- **Work to be completed**: Take each line below that has "participant" and copy it.

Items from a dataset
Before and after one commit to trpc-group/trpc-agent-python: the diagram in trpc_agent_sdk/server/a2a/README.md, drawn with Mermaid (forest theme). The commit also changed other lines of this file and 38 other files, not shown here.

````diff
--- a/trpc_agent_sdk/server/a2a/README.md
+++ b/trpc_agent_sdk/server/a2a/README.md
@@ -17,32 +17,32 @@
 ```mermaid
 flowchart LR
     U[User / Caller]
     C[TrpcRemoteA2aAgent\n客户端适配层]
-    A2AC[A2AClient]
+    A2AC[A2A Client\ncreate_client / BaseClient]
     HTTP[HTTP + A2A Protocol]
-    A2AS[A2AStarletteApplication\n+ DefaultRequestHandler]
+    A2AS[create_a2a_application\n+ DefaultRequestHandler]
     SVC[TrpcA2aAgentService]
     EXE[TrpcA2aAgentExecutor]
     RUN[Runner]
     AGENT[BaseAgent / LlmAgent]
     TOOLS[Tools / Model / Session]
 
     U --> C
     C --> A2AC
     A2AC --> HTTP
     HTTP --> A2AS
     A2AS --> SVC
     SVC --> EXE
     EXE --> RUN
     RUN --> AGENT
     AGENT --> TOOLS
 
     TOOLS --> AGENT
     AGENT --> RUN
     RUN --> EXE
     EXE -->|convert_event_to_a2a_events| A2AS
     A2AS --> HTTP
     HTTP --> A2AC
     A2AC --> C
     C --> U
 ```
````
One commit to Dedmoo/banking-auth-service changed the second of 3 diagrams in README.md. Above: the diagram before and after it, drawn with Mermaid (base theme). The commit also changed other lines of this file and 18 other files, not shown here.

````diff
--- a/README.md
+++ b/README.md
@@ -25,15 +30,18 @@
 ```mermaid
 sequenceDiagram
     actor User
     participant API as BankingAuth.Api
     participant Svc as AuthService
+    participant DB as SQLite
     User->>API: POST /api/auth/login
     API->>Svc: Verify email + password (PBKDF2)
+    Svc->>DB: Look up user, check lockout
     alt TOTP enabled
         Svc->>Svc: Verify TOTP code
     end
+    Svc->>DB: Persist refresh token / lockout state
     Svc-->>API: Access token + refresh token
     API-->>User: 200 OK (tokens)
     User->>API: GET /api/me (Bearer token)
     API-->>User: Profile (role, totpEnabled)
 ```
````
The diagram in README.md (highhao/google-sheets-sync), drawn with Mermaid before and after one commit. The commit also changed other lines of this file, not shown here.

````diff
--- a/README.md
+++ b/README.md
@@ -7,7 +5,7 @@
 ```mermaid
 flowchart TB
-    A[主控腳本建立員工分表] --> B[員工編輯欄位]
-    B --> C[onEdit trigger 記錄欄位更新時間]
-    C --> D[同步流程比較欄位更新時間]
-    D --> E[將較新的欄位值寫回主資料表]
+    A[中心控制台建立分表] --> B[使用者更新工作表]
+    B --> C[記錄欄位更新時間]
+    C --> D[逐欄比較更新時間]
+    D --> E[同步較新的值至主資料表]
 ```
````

- **Answer area**:
     participant API as BankingAuth.Api
     participant Svc as AuthService
+    participant DB as SQLite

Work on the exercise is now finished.